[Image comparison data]
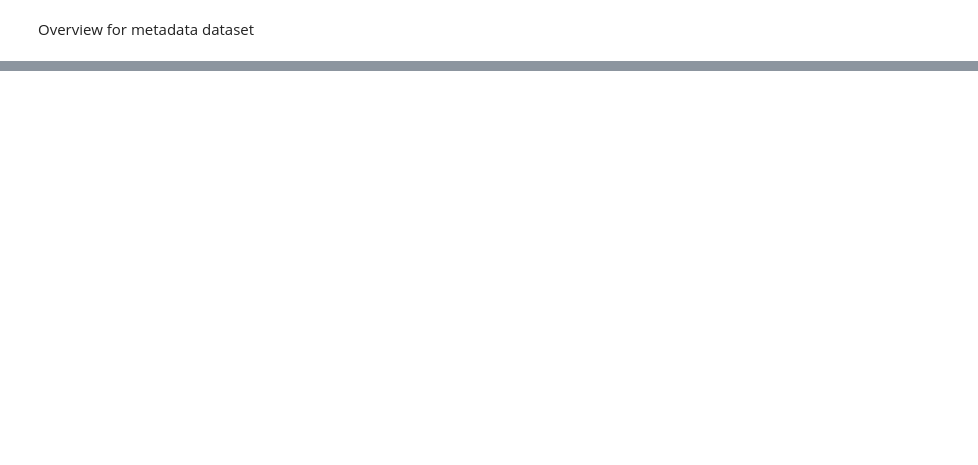
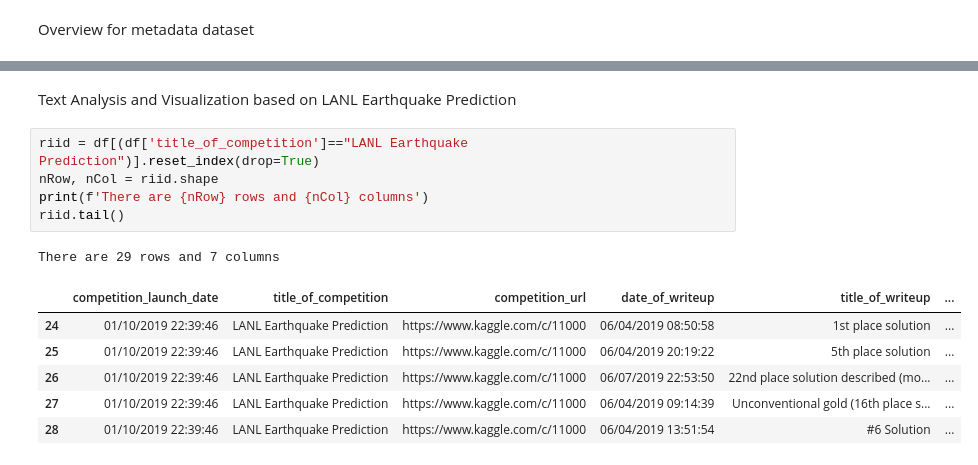
Before and after one commit to aligator4sah/kaggle-ai-report, a Jupyter notebook: Kaggle_AI_Report_Overview.ipynb, the cells around one changed output, grey strips where cells are left out. Saved outputs shown, nothing was run; the diff lists cells and outputs as text; blank space fills up the shorter version.

```diff
--- a/Kaggle_AI_Report_Overview.ipynb
+++ b/Kaggle_AI_Report_Overview.ipynb
@@ -72,0 +132,15 @@ drive.mount('/content/drive')
+# %% [markdown]
+Text Analysis and Visualization based on LANL Earthquake Prediction
+# %%
+riid = df[(df['title_of_competition']=="LANL Earthquake Prediction")].reset_index(drop=True)
+nRow, nCol = riid.shape
+print(f'There are {nRow} rows and {nCol} columns')
+riid.tail()
+# %% [output]
+There are 29 rows and 7 columns
+|  | competition_launch_date | title_of_competition | competition_url | date_of_writeup | title_of_writeup | ... |
+| 24 | 01/10/2019 22:39:46 | LANL Earthquake Prediction | https://www.kaggle.com/c/11000 | 06/04/2019 08:50:58 | 1st place solution | ... |
+| 25 | 01/10/2019 22:39:46 | LANL Earthquake Prediction | https://www.kaggle.com/c/11000 | 06/04/2019 20:19:22 | 5th place solution | ... |
+| 26 | 01/10/2019 22:39:46 | LANL Earthquake Prediction | https://www.kaggle.com/c/11000 | 06/07/2019 22:53:50 | 22nd place solution described (mo... | ... |
+| 27 | 01/10/2019 22:39:46 | LANL Earthquake Prediction | https://www.kaggle.com/c/11000 | 06/04/2019 09:14:39 | Unconventional gold (16th place s... | ... |
+| 28 | 01/10/2019 22:39:46 | LANL Earthquake Prediction | https://www.kaggle.com/c/11000 | 06/04/2019 13:51:54 | #6 Solution | ... |
```
Also changed, not shown: parts of 12 cells of this notebook.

▶ [Work to be completed] How many lines in the records above contain the string "riid"? State the number and nothing more.

▶ [Exercise solution] 3